Complete Bony Impaction: The tooth is completely encased by jawbone. This will require more complex removal techniques.

REASONS TO REMOVE WISDOM TEETH
While not all wisdom teeth require removal, wisdom teeth extractions are most often performed because of an active problem such as pain, swelling, decay or infection, or as a preventative measure to avoid serious problems in the future. If impaction of one or more wisdom teeth is present, and left untreated, a number of potentially harmful outcomes can occur, including:

  • Damage to nearby teeth: Second molars (the teeth directly in front of the wisdom teeth) can be adversely affected by impacted wisdom teeth, resulting in tooth decay (cavities), periodontal disease (gum disease) and possible bone loss.
  • Disease: Although uncommon, cysts and tumors can occur in the areas surrounding impacted wisdom teeth.
  • Infection: Bacteria and food can become trapped under the gum tissue, resulting in an infection. The infection can cause considerable pain and danger.
  • Tooth Crowding: It has been theorized that impacted wisdom teeth can put pressure on other teeth and cause them to become misaligned (crowded or twisted). This theory isn’t universally accepted by all dental professionals, and it has never been validated by any scientific studies.

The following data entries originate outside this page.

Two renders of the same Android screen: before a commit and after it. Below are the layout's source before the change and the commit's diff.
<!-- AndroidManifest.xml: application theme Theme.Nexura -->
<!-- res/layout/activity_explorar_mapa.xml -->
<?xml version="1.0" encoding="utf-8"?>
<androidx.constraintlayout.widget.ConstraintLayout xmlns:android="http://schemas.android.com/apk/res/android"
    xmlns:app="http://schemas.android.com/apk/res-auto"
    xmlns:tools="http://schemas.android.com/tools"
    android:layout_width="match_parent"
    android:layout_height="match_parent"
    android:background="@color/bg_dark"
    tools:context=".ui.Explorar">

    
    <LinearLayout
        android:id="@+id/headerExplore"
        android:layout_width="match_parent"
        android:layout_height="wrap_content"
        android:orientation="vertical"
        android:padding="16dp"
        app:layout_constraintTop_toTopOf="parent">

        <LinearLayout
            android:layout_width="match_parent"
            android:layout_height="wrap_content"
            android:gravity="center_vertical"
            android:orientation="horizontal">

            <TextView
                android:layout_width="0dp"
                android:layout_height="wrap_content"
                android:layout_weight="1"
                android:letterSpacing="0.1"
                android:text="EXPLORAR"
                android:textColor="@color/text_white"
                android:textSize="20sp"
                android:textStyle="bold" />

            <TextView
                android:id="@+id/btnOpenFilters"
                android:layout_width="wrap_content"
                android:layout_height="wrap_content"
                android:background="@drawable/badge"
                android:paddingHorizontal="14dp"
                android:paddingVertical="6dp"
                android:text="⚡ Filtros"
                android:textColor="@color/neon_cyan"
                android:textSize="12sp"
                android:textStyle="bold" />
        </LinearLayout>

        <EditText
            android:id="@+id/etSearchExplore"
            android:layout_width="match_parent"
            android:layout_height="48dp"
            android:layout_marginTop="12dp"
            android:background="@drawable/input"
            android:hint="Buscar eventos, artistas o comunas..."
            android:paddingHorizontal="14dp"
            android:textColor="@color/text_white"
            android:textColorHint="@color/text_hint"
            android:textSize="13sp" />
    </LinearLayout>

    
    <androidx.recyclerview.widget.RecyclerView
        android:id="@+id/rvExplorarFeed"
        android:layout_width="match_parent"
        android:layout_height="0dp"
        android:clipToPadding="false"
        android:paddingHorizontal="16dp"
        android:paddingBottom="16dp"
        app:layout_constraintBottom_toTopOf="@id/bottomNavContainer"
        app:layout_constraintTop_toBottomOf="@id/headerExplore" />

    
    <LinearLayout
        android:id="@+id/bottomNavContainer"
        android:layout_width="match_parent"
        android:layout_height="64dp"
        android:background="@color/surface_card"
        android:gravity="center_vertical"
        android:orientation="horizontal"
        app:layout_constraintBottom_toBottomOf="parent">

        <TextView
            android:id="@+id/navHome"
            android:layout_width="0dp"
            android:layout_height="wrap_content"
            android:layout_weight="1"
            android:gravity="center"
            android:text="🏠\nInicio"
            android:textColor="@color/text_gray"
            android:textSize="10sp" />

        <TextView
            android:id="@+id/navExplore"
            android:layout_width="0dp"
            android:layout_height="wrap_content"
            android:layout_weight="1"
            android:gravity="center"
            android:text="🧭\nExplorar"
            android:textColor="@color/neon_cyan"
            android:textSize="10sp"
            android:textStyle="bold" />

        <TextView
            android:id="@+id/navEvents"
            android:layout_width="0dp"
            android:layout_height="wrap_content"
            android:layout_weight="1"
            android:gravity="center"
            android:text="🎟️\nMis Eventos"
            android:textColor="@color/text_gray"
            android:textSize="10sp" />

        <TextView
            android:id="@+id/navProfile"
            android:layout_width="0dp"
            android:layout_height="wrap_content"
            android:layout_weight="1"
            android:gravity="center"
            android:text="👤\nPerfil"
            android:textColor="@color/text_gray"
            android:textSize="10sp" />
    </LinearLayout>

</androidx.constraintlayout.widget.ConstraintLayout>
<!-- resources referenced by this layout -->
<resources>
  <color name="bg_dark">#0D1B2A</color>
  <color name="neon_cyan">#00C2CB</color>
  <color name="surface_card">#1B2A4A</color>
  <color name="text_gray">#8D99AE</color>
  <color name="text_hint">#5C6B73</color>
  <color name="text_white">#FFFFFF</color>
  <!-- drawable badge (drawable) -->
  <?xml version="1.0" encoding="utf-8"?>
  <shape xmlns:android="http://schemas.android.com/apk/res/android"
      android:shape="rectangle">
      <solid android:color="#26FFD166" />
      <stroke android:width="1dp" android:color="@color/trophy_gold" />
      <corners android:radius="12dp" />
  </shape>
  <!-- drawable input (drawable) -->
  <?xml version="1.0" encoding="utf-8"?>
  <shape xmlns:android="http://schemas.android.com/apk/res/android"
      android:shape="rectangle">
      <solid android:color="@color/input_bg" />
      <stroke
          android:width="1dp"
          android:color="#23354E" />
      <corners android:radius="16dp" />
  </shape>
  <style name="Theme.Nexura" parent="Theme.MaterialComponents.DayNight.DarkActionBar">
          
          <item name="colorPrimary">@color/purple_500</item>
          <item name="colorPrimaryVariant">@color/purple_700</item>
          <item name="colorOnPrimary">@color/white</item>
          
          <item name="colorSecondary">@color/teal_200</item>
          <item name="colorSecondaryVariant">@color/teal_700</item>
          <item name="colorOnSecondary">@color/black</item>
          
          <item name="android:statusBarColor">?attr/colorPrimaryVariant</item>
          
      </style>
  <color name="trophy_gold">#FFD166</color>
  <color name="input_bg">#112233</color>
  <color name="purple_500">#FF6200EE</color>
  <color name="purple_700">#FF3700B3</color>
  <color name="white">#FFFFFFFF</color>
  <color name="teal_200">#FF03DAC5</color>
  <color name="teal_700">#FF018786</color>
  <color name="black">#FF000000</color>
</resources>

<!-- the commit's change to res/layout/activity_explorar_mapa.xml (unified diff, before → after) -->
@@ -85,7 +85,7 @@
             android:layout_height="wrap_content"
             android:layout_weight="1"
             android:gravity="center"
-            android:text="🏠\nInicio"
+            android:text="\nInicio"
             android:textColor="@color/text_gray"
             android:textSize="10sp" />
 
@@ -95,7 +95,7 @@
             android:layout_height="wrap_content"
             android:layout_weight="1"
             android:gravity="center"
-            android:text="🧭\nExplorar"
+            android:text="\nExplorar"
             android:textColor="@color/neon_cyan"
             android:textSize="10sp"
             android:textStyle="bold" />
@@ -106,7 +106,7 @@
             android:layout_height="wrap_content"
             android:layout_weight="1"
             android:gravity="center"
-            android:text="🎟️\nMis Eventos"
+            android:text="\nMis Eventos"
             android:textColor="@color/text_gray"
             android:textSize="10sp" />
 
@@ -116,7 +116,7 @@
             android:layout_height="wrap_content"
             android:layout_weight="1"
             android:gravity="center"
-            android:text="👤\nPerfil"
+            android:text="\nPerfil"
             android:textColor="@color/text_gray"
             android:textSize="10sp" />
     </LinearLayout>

WISDOM TEETH EXAMINATION
As with any dental procedure, your dentist will want to initially conduct a thorough examination of the wisdom and surrounding teeth. Panoramic or digital X-rays will be taken in order for your dentist to evaluate the position of the wisdom teeth and determine if a current problem exists, or the likelihood of any potential future problems. The X-rays can also expose additional risk factors, such as deterioration or decay of nearby teeth. Early evaluation and treatment (typically in the mid-teen years) is recommended in order to identify potential problems and to improve the results for patients requiring wisdom teeth extractions. Only after a thorough examination can your dentist provide you with the best options for your particular case.

WHAT DOES THE REMOVAL OF WISDOM TEETH INVOLVE?
Wisdom teeth removal is a common procedure, generally performed under local anesthesia, intravenous (IV) sedation, or general anesthesia by a specially trained dentist in an office surgery suite. The surgery does not require an overnight stay, and you will be released with post-operative instructions and medication (if necessary), to help manage any swelling or discomfort.